So we end up with a movie that becomes the "book to movie" cliche that they avoided in the first two movies. In The Lion, the Witch, and the Wardrobe and Prince Caspian, changes were made to amp up the action and the drama and to make it more epic. But the story remained the same. In this version, action and drama are amped up . . . but sacrificing the original story to do so. Iconic moments from the book are removed -- moments I was excited to see on the big screen brought to life by master visual effects creators. At one point in the movie, I felt like I was watching an '80's fantasy film -- "You must find the magic weapon to destroy the world-engulfing evil!" and I had images of the Glaive flashing in my head . . . normally not a bad thing.
So overall, we get a well made movie with familiar characters . . . but it's just not Voyage of the Dawn Treader. I'll watch it again. My son was excited about this Narnia movie in the same way I got excited about Star Wars movies. Fortunately, he loves the Narnia books as well.
It's not a bad story. It just felt like big budget fan fiction.
Now, were the spiritual elements lost in the midst of this? Surprisingly, no. There's some really good moments with Aslan and about Aslan. The director and writers were trying to be true, I think, to the intent of the book, and Lewis' ideas. For some reason, though, they just didn't have the same goal for the story.
(Let's address the Liam Neesan controversy for a moment. Mr. Neesan said, "Aslan symbolises a Christlike figure, but he also symbolises for me Mohammed, Buddha and all the great spiritual leaders and prophets over the centuries. That’s who Aslan stands for as well as a mentor figure for kids – that’s what he means for me." You can't fault him, though, for misunderstanding the difference between Christ and Mohammed & Buddha. Christ is a personal, living part of God who wants a personal relationship with us -- not just a dead mentor. And this shines through brilliantly in the movie. Aslan reveals to Lucy in the end of the movie (and the book) that the reason Peter, Susan, Edmund, Lucy, Eustace, and (eventually, Jill Pole) is so they might get to know Aslan better in our world. That's one of C.S. Lewis' intents for writing these stories as well -- to show us Jesus and help us know him better here.)
So, I do hope Walden Media gets the chance to do Silver Chair, which they should find less challenging to actually use the story as it is. I want to see more of Eustace, and he can carry that film. And I really want to see The Horse and His Boy made into a film (which would allow Peter, Susan, Edmund, and Lucy to appear). But I fear that this is the last we'll see of Narnia on the silver screen. I had hopes for all seven movies to be made, but as of December 15 (six days after opening) Dawn Treader has only made back $112 million of its $155 million budget. It will make money, I think, but it's not a smash hit.

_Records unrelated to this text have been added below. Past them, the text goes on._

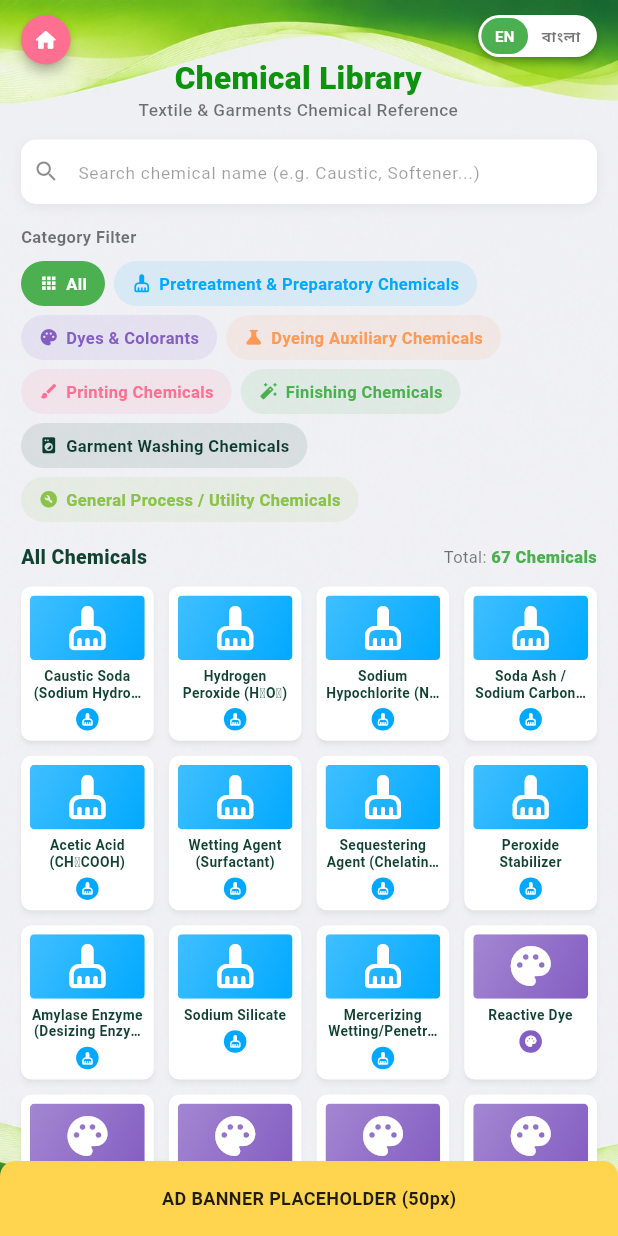
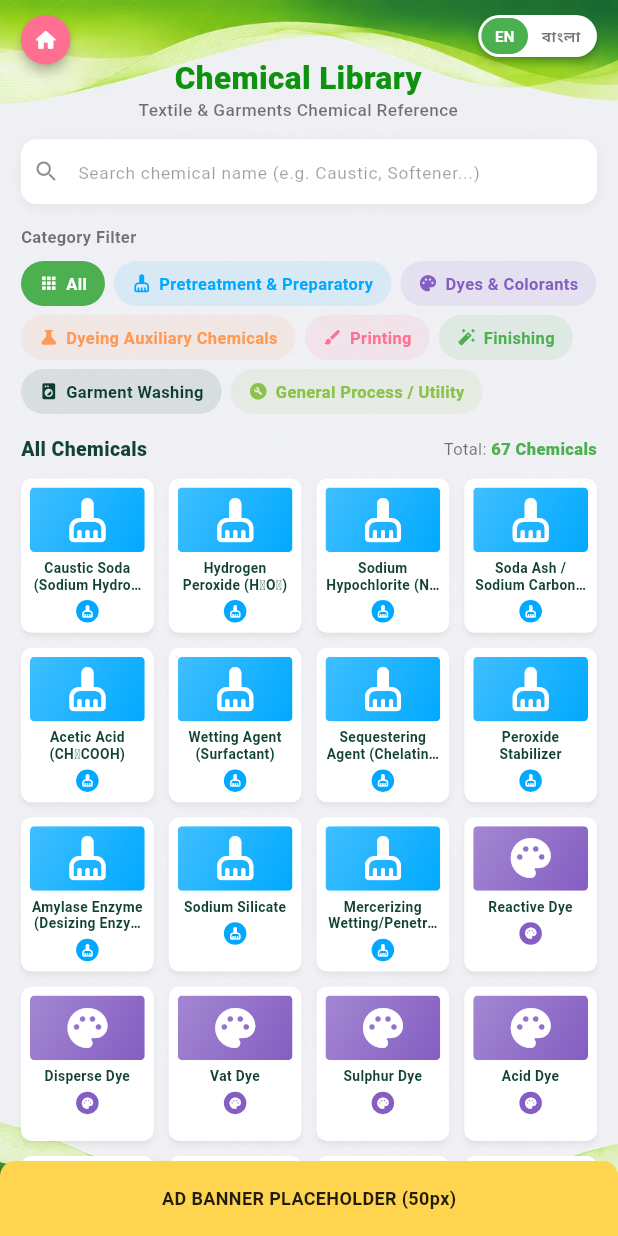
Before and after one commit to simion74/TexHelp, a Flutter app: the ChemicalScreen screen opened directly, on a phone screen of 412 x 824 dp. Run offline on Flutter 3.47's test engine with Material 3 defaults, Android fonts, the phone set to English and light mode, and no system bars; our stand-ins replace google_mobile_ads, pdf, share_plus, shared_preferences; missing offline and left inert: excel; accounts and stored records are empty; network calls fail.

Commit message:
Update chemical_data.dart

```diff
--- a/lib/data/chemical_data.dart
+++ b/lib/data/chemical_data.dart
@@ -60,13 +60,13 @@ class ChemicalCategory {
 }
 
 const List<ChemicalCategory> kChemicalCategories = [
-  ChemicalCategory(id: 'cat_0', nameEn: 'Pretreatment & Preparatory Chemicals', nameBn: 'প্রি-ট্রিটমেন্ট ও প্রিপারেটরি কেমিক্যাল', color: AppColors.teal, icon: Icons.cleaning_services_rounded),
+  ChemicalCategory(id: 'cat_0', nameEn: 'Pretreatment & Preparatory', nameBn: 'প্রি-ট্রিটমেন্ট ও প্রিপারেটরি কেমিক্যাল', color: AppColors.teal, icon: Icons.cleaning_services_rounded),
   ChemicalCategory(id: 'cat_1', nameEn: 'Dyes & Colorants', nameBn: 'ডাইজ ও কালারেন্ট', color: AppColors.purple, icon: Icons.palette_rounded),
   ChemicalCategory(id: 'cat_2', nameEn: 'Dyeing Auxiliary Chemicals', nameBn: 'ডাইং অক্সিলিয়ারি কেমিক্যাল', color: AppColors.orange, icon: Icons.science_rounded),
-  ChemicalCategory(id: 'cat_3', nameEn: 'Printing Chemicals', nameBn: 'প্রিন্টিং কেমিক্যাল', color: AppColors.pink, icon: Icons.brush_rounded),
-  ChemicalCategory(id: 'cat_4', nameEn: 'Finishing Chemicals', nameBn: 'ফিনিশিং কেমিক্যাল', color: AppColors.green, icon: Icons.auto_fix_high_rounded),
-  ChemicalCategory(id: 'cat_5', nameEn: 'Garment Washing Chemicals', nameBn: 'গার্মেন্ট ওয়াশিং কেমিক্যাল', color: AppColors.darkTeal, icon: Icons.local_laundry_service_rounded),
-  ChemicalCategory(id: 'cat_6', nameEn: 'General Process / Utility Chemicals', nameBn: 'জেনারেল প্রসেস/ইউটিলিটি কেমিক্যাল', color: AppColors.lightGreen, icon: Icons.build_circle_rounded),
+  ChemicalCategory(id: 'cat_3', nameEn: 'Printing', nameBn: 'প্রিন্টিং কেমিক্যাল', color: AppColors.pink, icon: Icons.brush_rounded),
+  ChemicalCategory(id: 'cat_4', nameEn: 'Finishing', nameBn: 'ফিনিশিং কেমিক্যাল', color: AppColors.green, icon: Icons.auto_fix_high_rounded),
+  ChemicalCategory(id: 'cat_5', nameEn: 'Garment Washing', nameBn: 'গার্মেন্ট ওয়াশিং কেমিক্যাল', color: AppColors.darkTeal, icon: Icons.local_laundry_service_rounded),
+  ChemicalCategory(id: 'cat_6', nameEn: 'General Process / Utility', nameBn: 'জেনারেল প্রসেস/ইউটিলিটি কেমিক্যাল', color: AppColors.lightGreen, icon: Icons.build_circle_rounded),
 ];
 
 const List<ChemicalItem> kChemicals = [
```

Final thoughts: it's a good movie, it's fun, it's kid-friendly (more than the other two). But I'm a grumpy old man . . .